"No, the worst thing, worse even than sitting around crying about that inevitable day when my son will leave for college, worse than thinking about whether or not in the meantime to get him those hideous baby shots he probably should have but that some babies die from, worse than the fears I have when I lie awake at 3:00 in the morning (that I won't be able to make enough money and will have to live in a tenement house where the rats will bite our heads while we sleep, or that I will lose my arms in some tragic accident and will have to go to court and diaper my son using only my mouth and feet and the judge won't think I've done a good enough job and put Sam in a foster home), worse even than the fear I feel whenever a car full of teenagers drives past my house going 200 miles an hour on our sleepy little street, worse than thinking about my son being run over by one of those drunken teenagers, or his one day becoming one of those teenagers -- worse than just about anything else is the agonizing issue of how on earth anyone can bring a child into this world knowing full well that he or she is eventually going to have to go through the seventh and eighth grades." -- Anne Lamott, Operating Instructions.
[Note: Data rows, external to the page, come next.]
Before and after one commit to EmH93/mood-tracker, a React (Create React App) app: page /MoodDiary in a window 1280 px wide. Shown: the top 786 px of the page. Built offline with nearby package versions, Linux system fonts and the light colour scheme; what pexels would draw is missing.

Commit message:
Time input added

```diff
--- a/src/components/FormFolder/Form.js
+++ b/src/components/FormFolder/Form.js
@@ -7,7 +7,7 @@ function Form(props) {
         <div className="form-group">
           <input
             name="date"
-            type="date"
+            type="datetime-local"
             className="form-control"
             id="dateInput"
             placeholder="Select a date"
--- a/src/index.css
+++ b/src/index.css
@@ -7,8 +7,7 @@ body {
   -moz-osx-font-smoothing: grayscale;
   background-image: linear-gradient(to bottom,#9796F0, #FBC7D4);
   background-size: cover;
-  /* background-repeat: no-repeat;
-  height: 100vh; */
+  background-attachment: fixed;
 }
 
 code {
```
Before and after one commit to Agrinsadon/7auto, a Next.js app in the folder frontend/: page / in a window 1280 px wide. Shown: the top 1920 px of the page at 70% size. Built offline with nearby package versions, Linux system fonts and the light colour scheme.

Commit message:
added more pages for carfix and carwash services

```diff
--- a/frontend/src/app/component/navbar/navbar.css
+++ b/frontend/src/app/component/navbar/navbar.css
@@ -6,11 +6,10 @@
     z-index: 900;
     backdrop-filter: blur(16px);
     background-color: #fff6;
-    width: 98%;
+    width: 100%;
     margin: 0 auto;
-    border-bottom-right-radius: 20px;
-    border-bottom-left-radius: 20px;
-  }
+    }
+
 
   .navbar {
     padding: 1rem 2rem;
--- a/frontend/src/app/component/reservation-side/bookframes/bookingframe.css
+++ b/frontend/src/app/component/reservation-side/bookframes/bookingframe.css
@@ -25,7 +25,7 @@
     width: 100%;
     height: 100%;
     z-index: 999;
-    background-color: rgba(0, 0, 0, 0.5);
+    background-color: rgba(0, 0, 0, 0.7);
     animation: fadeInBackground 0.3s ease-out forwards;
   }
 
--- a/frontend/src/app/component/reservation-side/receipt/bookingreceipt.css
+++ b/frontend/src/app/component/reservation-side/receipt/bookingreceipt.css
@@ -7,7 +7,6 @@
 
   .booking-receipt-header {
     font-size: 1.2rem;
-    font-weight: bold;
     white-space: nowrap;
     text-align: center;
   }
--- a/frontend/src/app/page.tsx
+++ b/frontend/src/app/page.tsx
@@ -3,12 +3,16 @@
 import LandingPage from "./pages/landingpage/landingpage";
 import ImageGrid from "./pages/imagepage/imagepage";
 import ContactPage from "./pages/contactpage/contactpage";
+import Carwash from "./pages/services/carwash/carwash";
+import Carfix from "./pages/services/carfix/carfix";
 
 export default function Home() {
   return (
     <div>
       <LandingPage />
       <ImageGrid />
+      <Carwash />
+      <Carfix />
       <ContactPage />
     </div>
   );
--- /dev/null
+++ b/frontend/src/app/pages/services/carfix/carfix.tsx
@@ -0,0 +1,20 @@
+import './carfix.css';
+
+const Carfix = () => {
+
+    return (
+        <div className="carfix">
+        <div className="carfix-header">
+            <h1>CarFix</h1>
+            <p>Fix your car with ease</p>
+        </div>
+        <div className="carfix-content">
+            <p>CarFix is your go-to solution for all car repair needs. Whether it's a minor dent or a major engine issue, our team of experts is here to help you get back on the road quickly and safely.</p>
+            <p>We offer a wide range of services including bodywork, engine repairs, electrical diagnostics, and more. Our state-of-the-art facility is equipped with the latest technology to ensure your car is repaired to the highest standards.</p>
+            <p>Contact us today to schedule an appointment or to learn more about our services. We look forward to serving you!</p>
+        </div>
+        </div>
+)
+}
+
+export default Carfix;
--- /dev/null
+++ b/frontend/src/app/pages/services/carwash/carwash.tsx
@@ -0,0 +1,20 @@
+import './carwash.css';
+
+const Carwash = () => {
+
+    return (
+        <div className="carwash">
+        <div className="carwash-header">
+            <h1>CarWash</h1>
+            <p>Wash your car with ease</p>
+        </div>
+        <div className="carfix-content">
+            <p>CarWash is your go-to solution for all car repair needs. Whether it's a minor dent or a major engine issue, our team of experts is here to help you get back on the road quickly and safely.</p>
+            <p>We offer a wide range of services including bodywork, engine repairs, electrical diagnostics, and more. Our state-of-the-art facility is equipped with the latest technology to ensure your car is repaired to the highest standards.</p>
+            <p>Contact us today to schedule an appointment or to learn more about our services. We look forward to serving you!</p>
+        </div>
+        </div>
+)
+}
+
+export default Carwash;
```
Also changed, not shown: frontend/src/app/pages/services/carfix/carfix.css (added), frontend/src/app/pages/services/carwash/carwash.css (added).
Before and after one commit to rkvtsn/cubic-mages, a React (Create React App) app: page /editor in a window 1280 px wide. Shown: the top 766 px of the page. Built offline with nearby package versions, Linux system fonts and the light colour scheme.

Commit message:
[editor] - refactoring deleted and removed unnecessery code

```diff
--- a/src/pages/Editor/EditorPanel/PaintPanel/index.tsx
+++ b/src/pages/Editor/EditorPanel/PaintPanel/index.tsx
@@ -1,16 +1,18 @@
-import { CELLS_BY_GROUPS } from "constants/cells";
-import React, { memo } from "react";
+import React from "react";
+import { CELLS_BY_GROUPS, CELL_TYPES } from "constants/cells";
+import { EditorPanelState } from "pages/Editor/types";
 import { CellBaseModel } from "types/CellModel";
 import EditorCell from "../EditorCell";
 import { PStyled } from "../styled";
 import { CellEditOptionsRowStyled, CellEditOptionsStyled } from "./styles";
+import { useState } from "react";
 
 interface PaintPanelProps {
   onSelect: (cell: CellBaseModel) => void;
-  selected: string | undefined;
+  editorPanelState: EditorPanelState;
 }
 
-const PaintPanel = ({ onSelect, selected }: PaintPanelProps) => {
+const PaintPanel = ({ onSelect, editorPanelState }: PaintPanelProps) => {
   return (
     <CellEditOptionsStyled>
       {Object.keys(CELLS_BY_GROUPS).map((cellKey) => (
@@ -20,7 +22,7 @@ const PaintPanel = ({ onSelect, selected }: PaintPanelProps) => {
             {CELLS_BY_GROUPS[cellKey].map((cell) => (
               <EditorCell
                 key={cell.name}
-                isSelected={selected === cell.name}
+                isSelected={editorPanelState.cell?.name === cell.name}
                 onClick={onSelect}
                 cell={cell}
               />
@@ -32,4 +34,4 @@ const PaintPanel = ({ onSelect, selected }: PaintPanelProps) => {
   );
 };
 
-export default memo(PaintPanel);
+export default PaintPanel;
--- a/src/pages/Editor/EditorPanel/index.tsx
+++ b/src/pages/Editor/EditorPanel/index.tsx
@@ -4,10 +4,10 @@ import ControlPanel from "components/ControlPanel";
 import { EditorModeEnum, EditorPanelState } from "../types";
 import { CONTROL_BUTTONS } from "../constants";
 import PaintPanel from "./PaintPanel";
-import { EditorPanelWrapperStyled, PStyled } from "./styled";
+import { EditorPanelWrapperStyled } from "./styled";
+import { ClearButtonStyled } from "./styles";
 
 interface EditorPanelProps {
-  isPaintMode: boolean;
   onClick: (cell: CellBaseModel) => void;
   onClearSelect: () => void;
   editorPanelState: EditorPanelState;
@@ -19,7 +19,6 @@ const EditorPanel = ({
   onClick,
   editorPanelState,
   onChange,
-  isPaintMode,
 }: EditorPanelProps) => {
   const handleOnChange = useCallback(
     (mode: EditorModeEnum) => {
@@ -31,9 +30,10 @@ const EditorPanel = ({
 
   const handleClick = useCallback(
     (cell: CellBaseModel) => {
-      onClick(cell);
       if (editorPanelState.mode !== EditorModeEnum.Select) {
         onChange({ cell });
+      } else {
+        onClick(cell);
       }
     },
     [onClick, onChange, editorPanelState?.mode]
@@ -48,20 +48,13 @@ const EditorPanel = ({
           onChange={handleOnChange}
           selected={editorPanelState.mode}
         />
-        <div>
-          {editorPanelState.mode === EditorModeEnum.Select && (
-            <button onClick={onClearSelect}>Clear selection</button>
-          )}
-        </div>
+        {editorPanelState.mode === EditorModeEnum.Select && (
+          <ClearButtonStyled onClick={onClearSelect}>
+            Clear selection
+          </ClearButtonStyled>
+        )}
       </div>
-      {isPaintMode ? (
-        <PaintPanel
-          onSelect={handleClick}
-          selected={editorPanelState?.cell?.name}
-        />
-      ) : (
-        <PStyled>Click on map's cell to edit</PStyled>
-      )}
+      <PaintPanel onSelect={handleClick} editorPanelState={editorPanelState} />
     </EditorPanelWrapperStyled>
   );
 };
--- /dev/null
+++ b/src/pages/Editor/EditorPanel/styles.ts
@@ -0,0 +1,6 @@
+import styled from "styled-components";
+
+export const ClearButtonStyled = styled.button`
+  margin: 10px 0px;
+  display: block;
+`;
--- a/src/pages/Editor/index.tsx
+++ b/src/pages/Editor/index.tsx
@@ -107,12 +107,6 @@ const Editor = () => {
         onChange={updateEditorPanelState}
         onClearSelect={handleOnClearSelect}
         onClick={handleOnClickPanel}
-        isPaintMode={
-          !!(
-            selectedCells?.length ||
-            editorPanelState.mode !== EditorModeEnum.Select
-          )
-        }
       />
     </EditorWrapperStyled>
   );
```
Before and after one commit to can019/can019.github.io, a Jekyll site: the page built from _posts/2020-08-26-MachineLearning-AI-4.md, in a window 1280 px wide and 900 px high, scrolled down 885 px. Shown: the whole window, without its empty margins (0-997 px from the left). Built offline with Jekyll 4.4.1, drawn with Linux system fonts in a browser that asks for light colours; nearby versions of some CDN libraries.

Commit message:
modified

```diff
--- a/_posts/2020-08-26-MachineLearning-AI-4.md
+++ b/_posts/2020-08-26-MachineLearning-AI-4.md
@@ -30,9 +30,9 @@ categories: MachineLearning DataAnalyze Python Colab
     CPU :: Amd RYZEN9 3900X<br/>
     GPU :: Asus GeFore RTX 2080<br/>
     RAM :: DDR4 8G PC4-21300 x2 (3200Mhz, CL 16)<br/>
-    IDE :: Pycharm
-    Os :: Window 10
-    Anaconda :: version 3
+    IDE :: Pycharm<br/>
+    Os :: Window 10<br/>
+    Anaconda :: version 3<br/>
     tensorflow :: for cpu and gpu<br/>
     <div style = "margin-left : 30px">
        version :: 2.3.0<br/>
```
Zygote has a number of years to go before we have to confront this particular horror, but this morning, the MG packed up her stuff and headed out for her first day of middle school. She's only in fifth grade, but in her district, middle school runs from grades 5-8, with the little kids getting thrown in with a bunch of large-breasted hozzles and boys who already have facial hair. The school has done everything it can to assuage parents' fears, keeping the kids apart except for when they enter and leave the building. Still, I am nervous. If I had the power to redo, or just skip, any time in my life, I would probably choose middle school. I don't think I'm unique.
The MG must sense this because she has had tons of anxiety preparing for school. She's worried about remembering her locker combination, changing classes, and getting bullied. And how have we responded to her questions and needs for reassurance? Well, basically, I've flat out lied. I tell her that it will all be okay, and that while it wasn't enjoyable ALL the time, I've always liked school.
What I didn't tell her: it was horrendous. I don't tell her that the mean girls were out of control and that some of the mean girls were supposed best friends. That the boys are still ridiculously babyish, until they're snapping your bra or whispering filthy comments to you. I don't tell her that you are never smart enough or pretty enough or funny enough or skinny enough, and that if you think these things don't matter, your friends and classmates will tell you that you're immature. You will have boobs or you won't. You will have your period or you won't. You will have a first boyfriend or you won't. Neither is preferable because with all of your raging hormones, every option will seem awful and you'll probably hate the world and everyone in it. Melodramatic much? Well, at least she doesn't have to take the bus. I would have to do some of my best PR work yet to put a good spin on that.
I read Queen Bees and Wannabes: Helping Your Daughter Survive Cliques, Gossip, Boyfriends, and Other Realities of Adolescence about a year ago and one of the most important bits of information that I took from that book was to check your baggage at the door. I obviously have my own biases, but I'm trying not to let them influence the MG's experience of middle school. I honestly hope, for her sake and selfishly for mine (I wouldn't sic my preteen self on my worst enemies), that her experience is different from mine and that she thrives.
One day down. 1,459 to go.
And then there's high school.